I ought to know; I used to be one of them. I used to believe that gay people weren’t entitled to the same rights as everyone else. I was homophobic.
Before you turn away from me in disgust, I want you to think about something: I’ve just said that the world is changing, moving in fits and starts toward a place of universal acceptance. We’ve gone, for the most part, from abusing people who aren’t straight to holding parades in honour of their acceptance. Many people simply don’t care who an individual sleeps with, in a society that used to condone physical violence against gay people. I want you to think about where that change comes from.
To see the answer, just go out to a mall or a busy street and look around you. The people you see – the ordinary, everyday people going about their lives – that is where change comes from. If society is making the move toward acceptance for gay rights, it’s because individuals have looked at themselves, looked at the beliefs they learned at the same time as they were learning facts like “rain is wet” and “don’t touch the burner on the stove,” and decided to change.
For those people who have never made a change to their core beliefs, let me tell you that doing what’s right doesn’t always mean doing what’s easy. Changing beliefs that were taught to you by people you loved and trusted is one of the hardest things anyone has ever had to do. It’s a surgery you perform on yourself with no anesthetic, and make no mistake, the healing period can leave you feeling raw, fragile and exhausted. The surgery to remove a cancerous growth leaves you in better health, but it is difficult, frightening and nearly impossible to do alone.
People who are midway through the process of cutting out their own homophobic cancer are not bad people. People who have not yet started the process are not necessarily bad people. I like to believe that they have the potential to become very good people, but speaking as someone who has made the change from fear and inflexibility to a more open mindset, I can tell you that these people need your help.
So I ask you, as a favor to the whole world, male or female, religious or atheist, gay or straight or somewhere in between: Please. Be kind to people who aren’t quite there yet, but who are taking steps in the right direction. Be gentle and understanding. Cheer them on when they make the right choices. Don’t call them names or belittle them when they make the wrong choices. Remember that they are going through a process, not flipping a switch from wrong to right. The fear and doubt they feel is real, and I cannot stress enough how much of a difference your love and support can make.

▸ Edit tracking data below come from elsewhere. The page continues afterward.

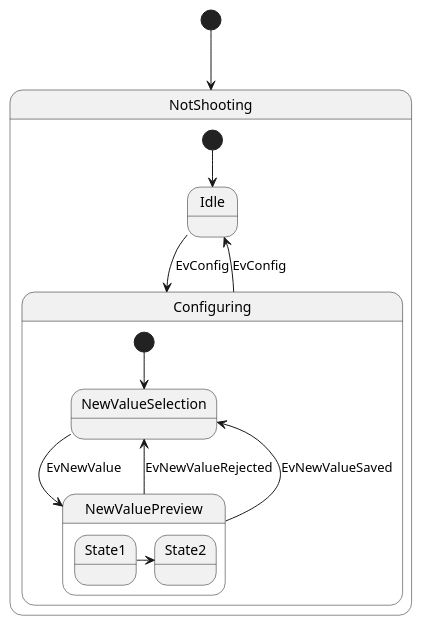
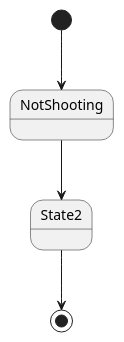
The diagram in UML/state machine diagram/create_report_state.puml (Pahoomich/nwchat), drawn with PlantUML before and after one commit.

```diff
--- a/UML/state machine diagram/create_report_state.puml
+++ b/UML/state machine diagram/create_report_state.puml
@@ -1,22 +1,5 @@
 @startuml
-/'scale 350 width'/
 [*] --> NotShooting
-
-state NotShooting {
-  [*] --> Idle
-  Idle --> Configuring : EvConfig
-  Configuring --> Idle : EvConfig
-}
-
-state Configuring {
-  [*] --> NewValueSelection
-  NewValueSelection --> NewValuePreview : EvNewValue
-  NewValuePreview --> NewValueSelection : EvNewValueRejected
-  NewValuePreview --> NewValueSelection : EvNewValueSaved
-
-  state NewValuePreview {
-     State1 -> State2
-  }
-
-}
+NotShooting --> State2
+State2 --> [*]
 @enduml
```
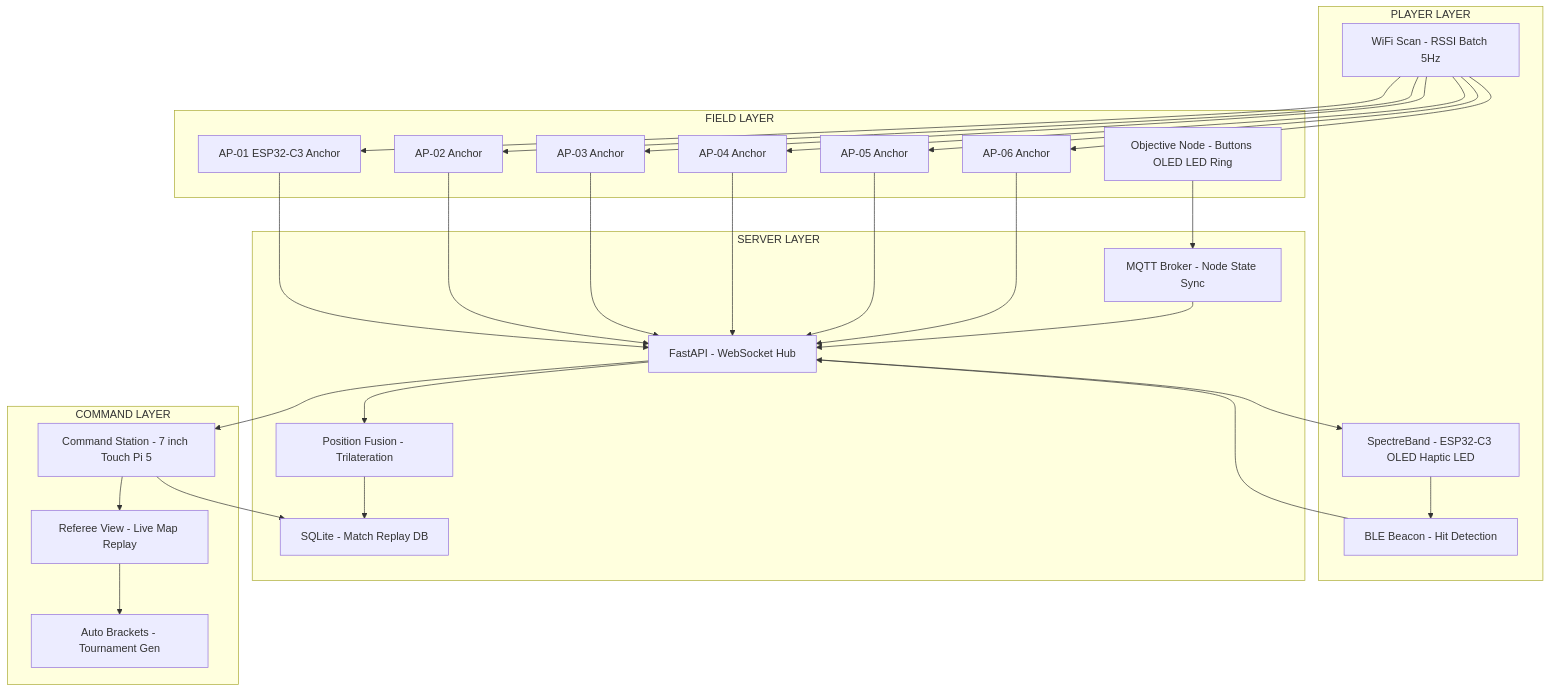
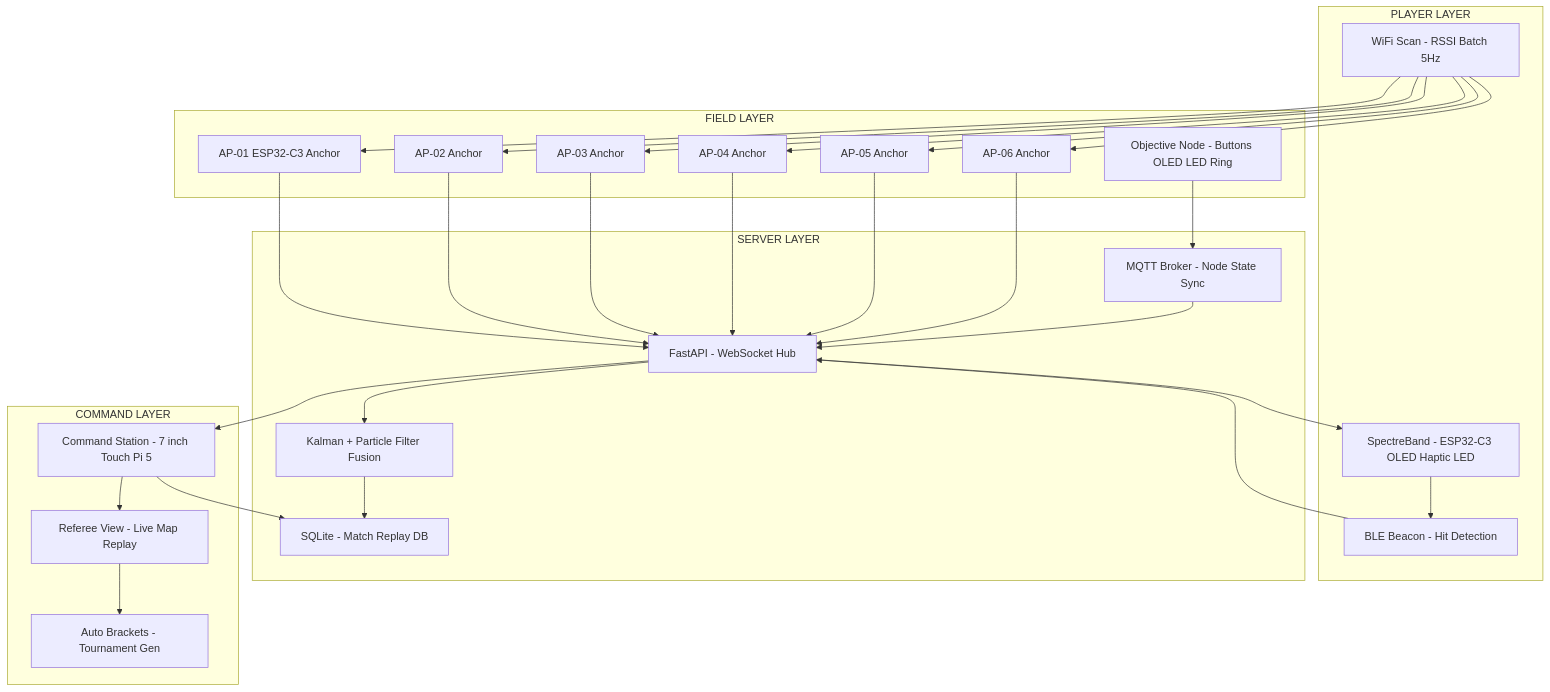
Before and after one commit to toxicwind/paintball-field: the diagram in README.md, drawn with Mermaid. The commit also changed other lines of this file and 32 other files, not shown here.

Commit message:
feat: Blitz pilot ready - v1.1 hardware, Kalman fusion, calibration tool, SOP docs, field configs

````diff
--- a/README.md
+++ b/README.md
@@ -146,45 +112,45 @@
 ```mermaid
 flowchart TB
     subgraph FIELD["FIELD LAYER"]
         AP1["AP-01 ESP32-C3 Anchor"]
         AP2["AP-02 Anchor"]
         AP3["AP-03 Anchor"]
         AP4["AP-04 Anchor"]
         AP5["AP-05 Anchor"]
         AP6["AP-06 Anchor"]
         NODE["Objective Node - Buttons OLED LED Ring"]
     end
 
     subgraph PLAYER["PLAYER LAYER"]
         BAND["SpectreBand - ESP32-C3 OLED Haptic LED"]
         BLE["BLE Beacon - Hit Detection"]
         WIFI["WiFi Scan - RSSI Batch 5Hz"]
     end
 
     subgraph SERVER["SERVER LAYER"]
         FASTAPI["FastAPI - WebSocket Hub"]
-        FUSION["Position Fusion - Trilateration"]
+        FUSION["Kalman + Particle Filter Fusion"]
         SQLITE["SQLite - Match Replay DB"]
         MQTT["MQTT Broker - Node State Sync"]
     end
 
     subgraph COMMAND["COMMAND LAYER"]
         TABLET["Command Station - 7 inch Touch Pi 5"]
         REFEREE["Referee View - Live Map Replay"]
         BRACKET["Auto Brackets - Tournament Gen"]
     end
 
     WIFI --> AP1 & AP2 & AP3 & AP4 & AP5 & AP6
     AP1 & AP2 & AP3 & AP4 & AP5 & AP6 --> FASTAPI
     BAND --> BLE
     BLE --> FASTAPI
     FASTAPI --> BAND
     FASTAPI --> FUSION
     FUSION --> SQLITE
     NODE --> MQTT
     MQTT --> FASTAPI
     FASTAPI --> TABLET
     TABLET --> SQLITE
     TABLET --> REFEREE
     REFEREE --> BRACKET
 ```
````
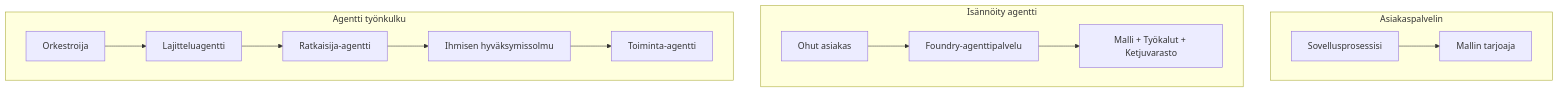
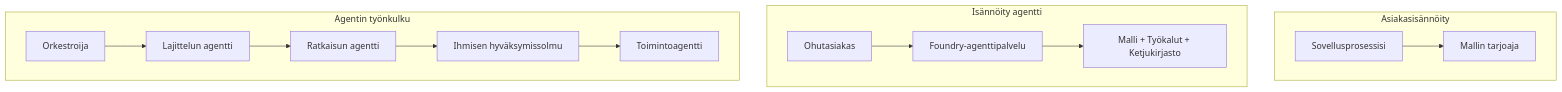
The first of 4 diagrams in mirrors/repos/microsoft@ai-agents-for-beginners/translations/fi/16-deploying-scalable-agents/README.md (gabrielmoreira/agent-skills-mirror), drawn with Mermaid before and after one commit. The commit also changed other lines of this file and 3581 other files, not shown here.

````diff
--- a/mirrors/repos/microsoft@ai-agents-for-beginners/translations/fi/16-deploying-scalable-agents/README.md
+++ b/mirrors/repos/microsoft@ai-agents-for-beginners/translations/fi/16-deploying-scalable-agents/README.md
@@ -87,16 +87,16 @@
 ```mermaid
 flowchart TB
-    subgraph P1[Asiakaspalvelin]
+    subgraph P1[Asiakasisännöity]
         A1[Sovellusprosessisi] --> M1[Mallin tarjoaja]
     end
     subgraph P2[Isännöity agentti]
-        A2[Ohut asiakas] --> F2[Foundry-agenttipalvelu]
-        F2 --> M2[Malli + Työkalut + Ketjuvarasto]
+        A2[Ohutasiakas] --> F2[Foundry-agenttipalvelu]
+        F2 --> M2[Malli + Työkalut + Ketjukirjasto]
     end
-    subgraph P3[Agentti työnkulku]
-        A3[Orkestroija] --> S1[Lajitteluagentti]
-        S1 --> S2[Ratkaisija-agentti]
+    subgraph P3[Agentin työnkulku]
+        A3[Orkestroija] --> S1[Lajittelun agentti]
+        S1 --> S2[Ratkaisun agentti]
         S2 --> H[Ihmisen hyväksymissolmu]
-        H --> S3[Toiminta-agentti]
+        H --> S3[Toimintoagentti]
     end
 ```
````
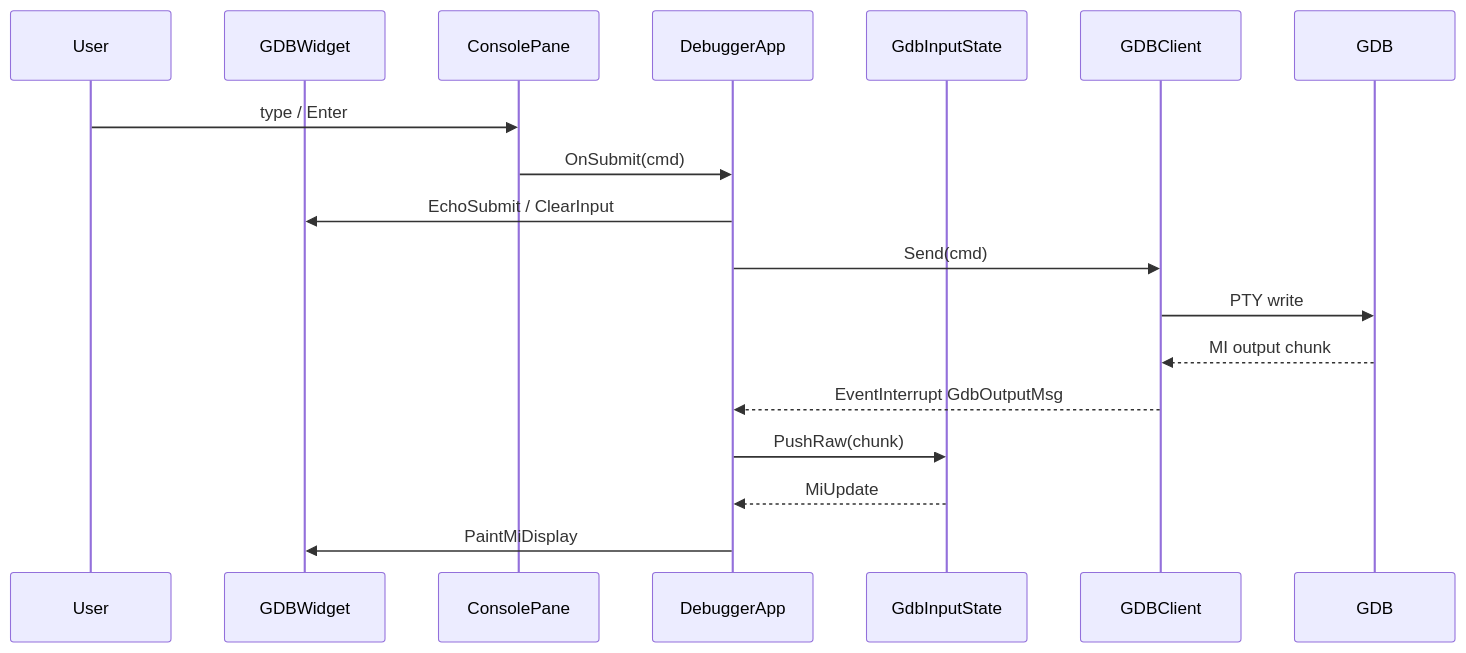
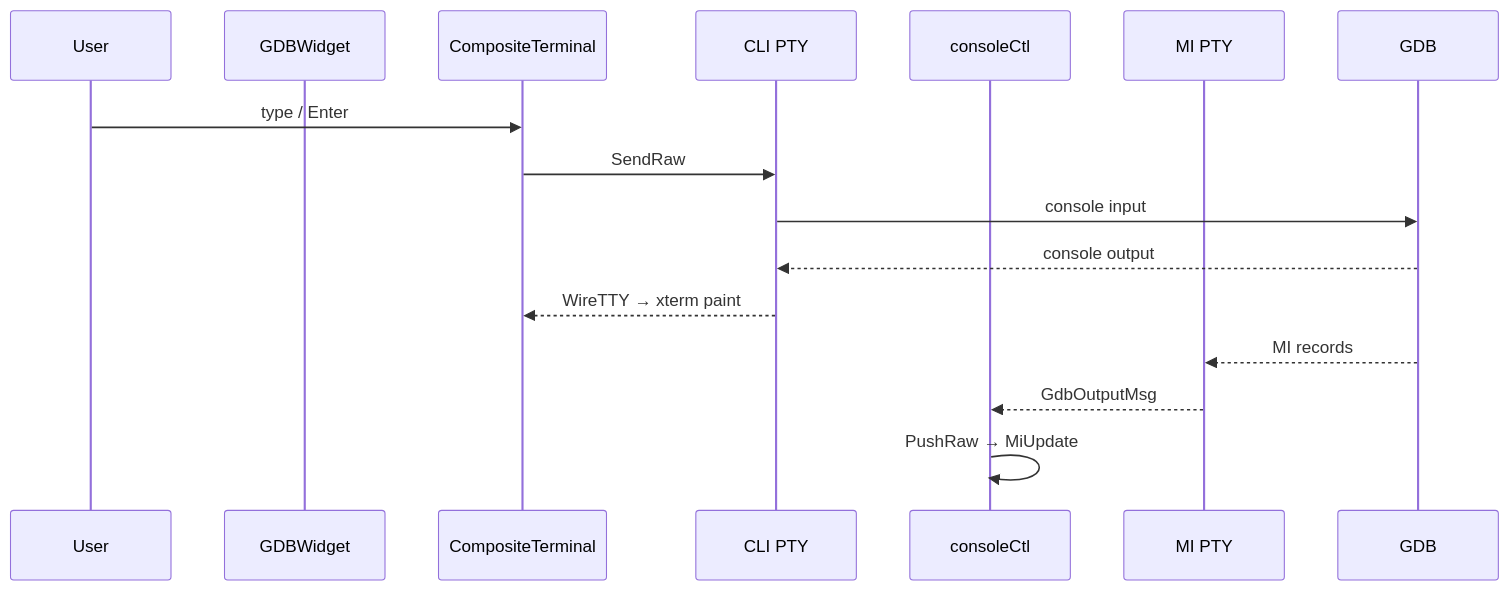
One commit to yairgd/gdbforge changed the sixth of 8 diagrams in docs/DEBUGGER_INTEGRATION.md. Above: the diagram before and after it, drawn with Mermaid. The commit also changed other lines of this file and 243 other files, not shown here.

````diff
--- a/docs/DEBUGGER_INTEGRATION.md
+++ b/docs/DEBUGGER_INTEGRATION.md
@@ -585,21 +719,19 @@
 ```mermaid
 sequenceDiagram
     participant User
     participant GDBW as GDBWidget
-    participant Cons as ConsolePane
-    participant Ctrl as DebuggerApp
-    participant State as GdbInputState
-    participant Client as GDBClient
+    participant Term as CompositeTerminal
+    participant CLI as CLI PTY
+    participant Ctrl as consoleCtl
+    participant MI as MI PTY
     participant GDB as GDB
 
-    User->>Cons: type / Enter
-    Cons->>Ctrl: OnSubmit(cmd)
-    Ctrl->>GDBW: EchoSubmit / ClearInput
-    Ctrl->>Client: Send(cmd)
-    Client->>GDB: PTY write
-    GDB-->>Client: MI output chunk
-    Client-->>Ctrl: EventInterrupt GdbOutputMsg
-    Ctrl->>State: PushRaw(chunk)
-    State-->>Ctrl: MiUpdate
-    Ctrl->>GDBW: PaintMiDisplay
+    User->>Term: type / Enter
+    Term->>CLI: SendRaw
+    CLI->>GDB: console input
+    GDB-->>CLI: console output
+    CLI-->>Term: WireTTY → xterm paint
+    GDB-->>MI: MI records
+    MI-->>Ctrl: GdbOutputMsg
+    Ctrl->>Ctrl: PushRaw → MiUpdate
 ```
````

In the end, I made the change from a homophobic woman to a woman who writes for an LGBT-friendly publication because of the people who knew what I was and loved me anyway. I changed for the gay man who held me while I cried on the day I caught my boyfriend cheating. I changed for the LGBT-friendly people who trusted that I could be a better person than I was and who never saw me as anything more or less than human. It’s what made me able to expand my own view of humanity, and I will always, always be grateful to them. I feel so much lighter without all that hatred and fear.
Just like the world isn’t finished changing in favor of the LGBT community, some people aren’t finished fighting homophobia on a personal level. Every person who changes their minds brings change to the world. Help them out, would you? You’re changing the whole world when you do.